» WORK TASK: Would you repeat the entries below word for word and omit the pictures?

[Start of Attachment]

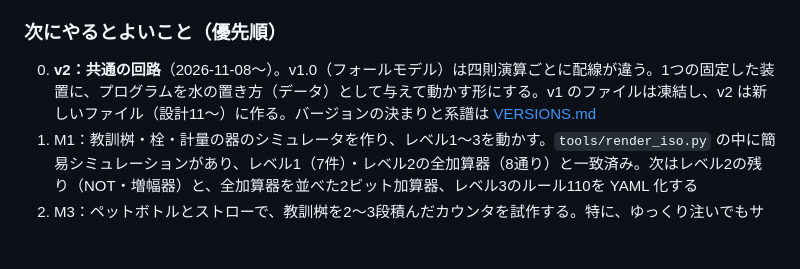
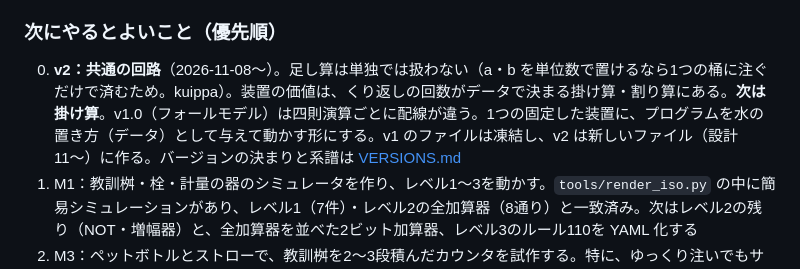
Before and after one commit to kuippa/Sakafune, a Markdown page: HANDOFF.md, the part around the change. Rendered like a GitHub page; blank space fills up the shorter version.

```diff
--- a/HANDOFF.md
+++ b/HANDOFF.md
@@ -61,7 +61,7 @@
 5. **公開済みのもの**：README、復元イメージのラフ図（[images/](images/)）、分野別の文献リスト（[references/](references/README.md)）、設計01。
 
 ### 次にやるとよいこと（優先順）
-0. **v2：共通の回路**（2026-11-08〜）。v1.0（フォールモデル）は四則演算ごとに配線が違う。1つの固定した装置に、プログラムを水の置き方（データ）として与えて動かす形にする。v1 のファイルは凍結し、v2 は新しいファイル（設計11〜）に作る。バージョンの決まりと系譜は [VERSIONS.md](VERSIONS.md)
+0. **v2：共通の回路**（2026-11-08〜）。足し算は単独では扱わない（a・b を単位数で置けるなら1つの桶に注ぐだけで済むため。kuippa）。装置の価値は、くり返しの回数がデータで決まる掛け算・割り算にある。**次は掛け算**。v1.0（フォールモデル）は四則演算ごとに配線が違う。1つの固定した装置に、プログラムを水の置き方（データ）として与えて動かす形にする。v1 のファイルは凍結し、v2 は新しいファイル（設計11〜）に作る。バージョンの決まりと系譜は [VERSIONS.md](VERSIONS.md)
 1. M1：教訓桝・栓・計量の器のシミュレータを作り、レベル1〜3を動かす。`tools/render_iso.py` の中に簡易シミュレーションがあり、レベル1（7件）・レベル2の全加算器（8通り）と一致済み。次はレベル2の残り（NOT・増幅器）と、全加算器を並べた2ビット加算器、レベル3のルール110を YAML 化する
 2. M3：ペットボトルとストローで、教訓桝を2〜3段積んだカウンタを試作する。特に、ゆっくり注いでもサイフォンが確実に起動するか
 3. 文献：FIT2014 A-016（サイフォンと教訓茶碗による計算）の本文と著者を確かめる
```
Also changed, not shown: VERSIONS.md (+1 -0 lines).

[End of Attachment]

» EXERCISE SOLUTION:
Before and after one commit to kuippa/Sakafune, a Markdown page: HANDOFF.md, the part around the change. Rendered like a GitHub page; blank space fills up the shorter version.

```diff
--- a/HANDOFF.md
+++ b/HANDOFF.md
@@ -61,7 +61,7 @@
 5. **公開済みのもの**：README、復元イメージのラフ図（[images/](images/)）、分野別の文献リスト（[references/](references/README.md)）、設計01。
 
 ### 次にやるとよいこと（優先順）
-0. **v2：共通の回路**（2026-11-08〜）。v1.0（フォールモデル）は四則演算ごとに配線が違う。1つの固定した装置に、プログラムを水の置き方（データ）として与えて動かす形にする。v1 のファイルは凍結し、v2 は新しいファイル（設計11〜）に作る。バージョンの決まりと系譜は [VERSIONS.md](VERSIONS.md)
+0. **v2：共通の回路**（2026-11-08〜）。足し算は単独では扱わない（a・b を単位数で置けるなら1つの桶に注ぐだけで済むため。kuippa）。装置の価値は、くり返しの回数がデータで決まる掛け算・割り算にある。**次は掛け算**。v1.0（フォールモデル）は四則演算ごとに配線が違う。1つの固定した装置に、プログラムを水の置き方（データ）として与えて動かす形にする。v1 のファイルは凍結し、v2 は新しいファイル（設計11〜）に作る。バージョンの決まりと系譜は [VERSIONS.md](VERSIONS.md)
 1. M1：教訓桝・栓・計量の器のシミュレータを作り、レベル1〜3を動かす。`tools/render_iso.py` の中に簡易シミュレーションがあり、レベル1（7件）・レベル2の全加算器（8通り）と一致済み。次はレベル2の残り（NOT・増幅器）と、全加算器を並べた2ビット加算器、レベル3のルール110を YAML 化する
 2. M3：ペットボトルとストローで、教訓桝を2〜3段積んだカウンタを試作する。特に、ゆっくり注いでもサイフォンが確実に起動するか
 3. 文献：FIT2014 A-016（サイフォンと教訓茶碗による計算）の本文と著者を確かめる
```
Also changed, not shown: VERSIONS.md (+1 -0 lines).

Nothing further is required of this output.